Extract all lines in the data that contain the word "README".
### GIVEN INFORMATION
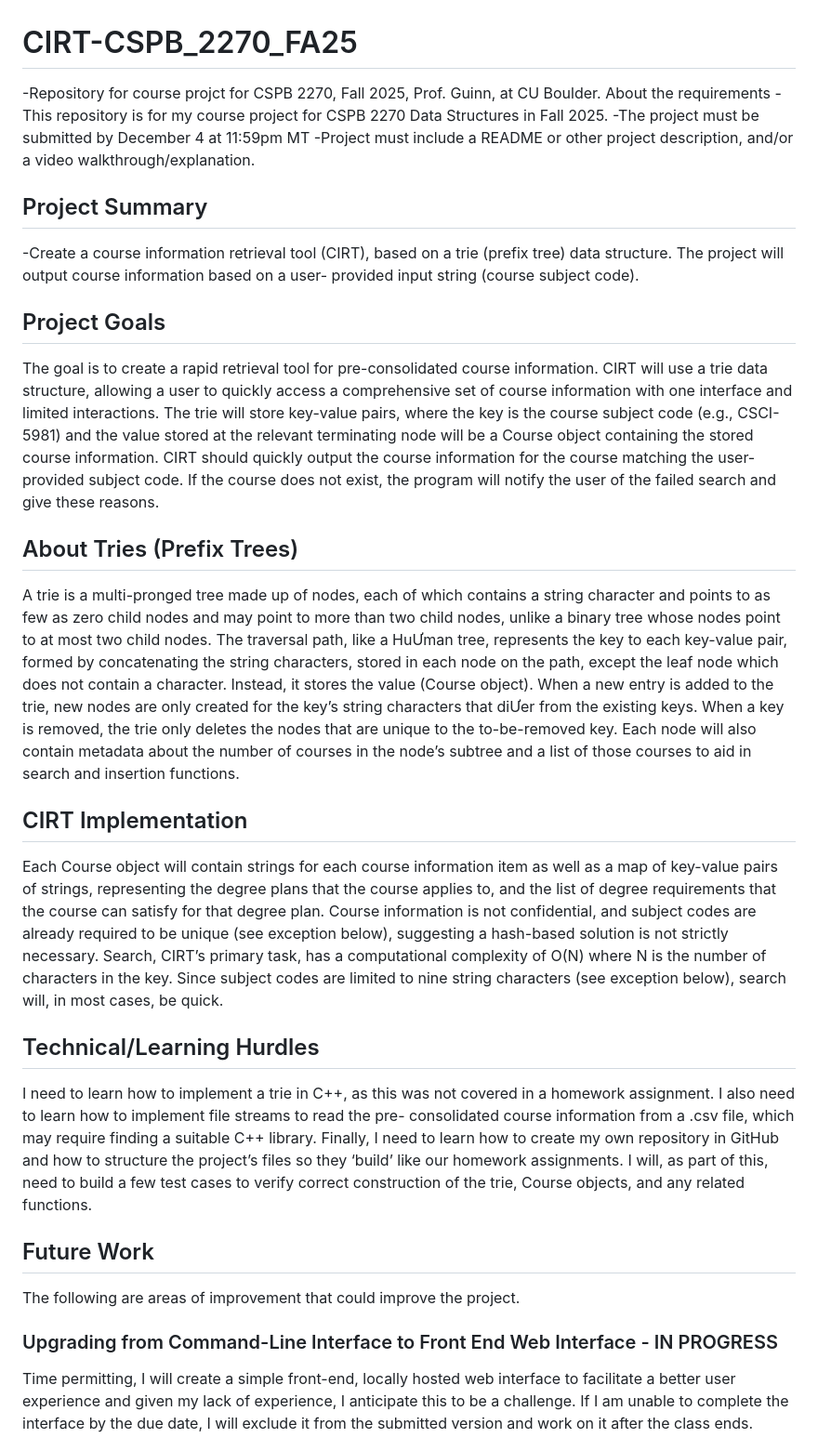
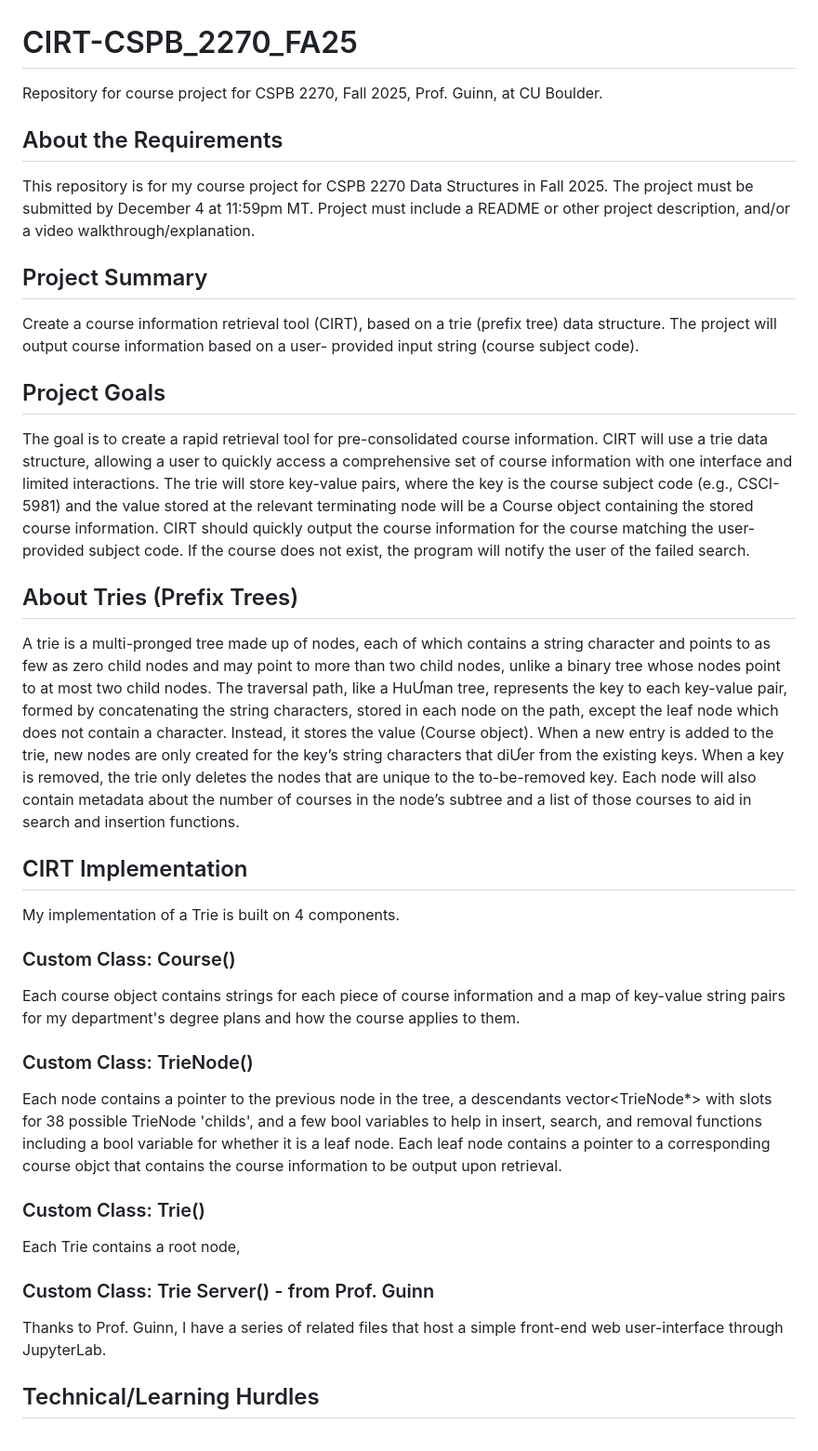
Before and after one commit to DanielAdams-3/CIRT-CSPB_2270_FA25, a Markdown page: README.md, the part around the change printed below. Shown: that part at 93% size. GitHub-like rendering.

Commit message:
Ninth commit - local server web UI functionality added. README updated.

```diff
--- a/README.md
+++ b/README.md
@@ -1,14 +1,12 @@
 # CIRT-CSPB_2270_FA25
--Repository for course projct for CSPB 2270, Fall 2025, Prof. Guinn, at CU Boulder.
-About the requirements
--This repository is for my course project for CSPB 2270 Data Structures in Fall 2025.
--The project must be submitted by December 4 at 11:59pm MT
--Project must include a README or other project description, and/or a video walkthrough/explanation.
-
+Repository for course project for CSPB 2270, Fall 2025, Prof. Guinn, at CU Boulder.
+## About the Requirements
+This repository is for my course project for CSPB 2270 Data Structures in Fall 2025.
+The project must be submitted by December 4 at 11:59pm MT.
+Project must include a README or other project description, and/or a video walkthrough/explanation.
 ## Project Summary
--Create a course information retrieval tool (CIRT), based on a trie (prefix tree) data structure.
+Create a course information retrieval tool (CIRT), based on a trie (prefix tree) data structure.
 The project will output course information based on a user- provided input string (course subject code).
-
 ## Project Goals
 The goal is to create a rapid retrieval tool for pre-consolidated course information. CIRT
 will use a trie data structure, allowing a user to quickly access a comprehensive set of
@@ -17,8 +15,7 @@ pairs, where the key is the course subject code (e.g., CSCI-5981) and the value
 the relevant terminating node will be a Course object containing the stored course
 information. CIRT should quickly output the course information for the course matching the
 user-provided subject code. If the course does not exist, the program will notify the user of
-the failed search and give these reasons.
-
+the failed search.
 ## About Tries (Prefix Trees)
 A trie is a multi-pronged tree made up of nodes, each of which contains a string
 character and points to as few as zero child nodes and may point to more than two child
@@ -31,31 +28,14 @@ that diƯer from the existing keys. When a key is removed, the trie only deletes
 that are unique to the to-be-removed key. Each node will also contain metadata about the
 number of courses in the node’s subtree and a list of those courses to aid in search and
 insertion functions.
-
 ## CIRT Implementation
-Each Course object will contain strings for each course information item as well as a
-map of key-value pairs of strings, representing the degree plans that the course applies to,
-and the list of degree requirements that the course can satisfy for that degree plan.
-Course information is not confidential, and subject codes are already required to be
-unique (see exception below), suggesting a hash-based solution is not strictly necessary.
-Search, CIRT’s primary task, has a computational complexity of O(N) where N is the
-number of characters in the key. Since subject codes are limited to nine string characters
-(see exception below), search will, in most cases, be quick.
-
+My implementation of a Trie is built on 4 components.
+### Custom Class: Course()
+Each course object contains strings for each piece of course information and a map of key-value string pairs for my department's degree plans and how the course applies to them.
+### Custom Class: TrieNode()
+Each node contains a pointer to the previous node in the tree, a descendants vector<TrieNode*> with slots for 38 possible TrieNode 'childs', and a few bool variables to help in insert, search, and removal functions including a bool variable for whether it is a leaf node. Each leaf node contains a pointer to a corresponding course objct that contains the course information to be output upon retrieval.
+### Custom Class: Trie()
+Each Trie contains a root node,
+### Custom Class: Trie Server() - from Prof. Guinn
+Thanks to Prof. Guinn, I have a series of related files that host a simple front-end web user-interface through JupyterLab.
 ## Technical/Learning Hurdles
-I need to learn how to implement a trie in C++, as this was not covered in a homework
-assignment. I also need to learn how to implement file streams to read the pre-
-consolidated course information from a .csv file, which may require finding a suitable C++
-library. Finally, I need to learn how to create my own repository in GitHub and how to
-structure the project’s files so they ‘build’ like our homework assignments. I will, as part of
-this, need to build a few test cases to verify correct construction of the trie, Course objects,
-and any related functions.
-
-## Future Work
-The following are areas of improvement that could improve the project.
-### Upgrading from Command-Line Interface to Front End Web Interface - IN PROGRESS
-Time permitting, I will create a simple front-end, locally hosted web interface to
-facilitate a better user experience and given my lack of experience, I anticipate this to be a
-challenge. If I am unable to complete the interface by the due date, I will exclude it from the
-submitted version and work on it after the class ends.
-
```
Also changed, not shown: other parts of README.md (+38 -47 lines).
######
ANSWER SECTION
Before and after one commit to DanielAdams-3/CIRT-CSPB_2270_FA25, a Markdown page: README.md, the part around the change printed below. Shown: that part at 93% size. GitHub-like rendering.
Ninth commit - local server web UI functionality added. README updated.
--- a/README.md
+++ b/README.md
--Project must include a README or other project description, and/or a video walkthrough/explanation.
+Project must include a README or other project description, and/or a video walkthrough/explanation.
Also changed, not shown: other parts of README.md (+38 -47 lines).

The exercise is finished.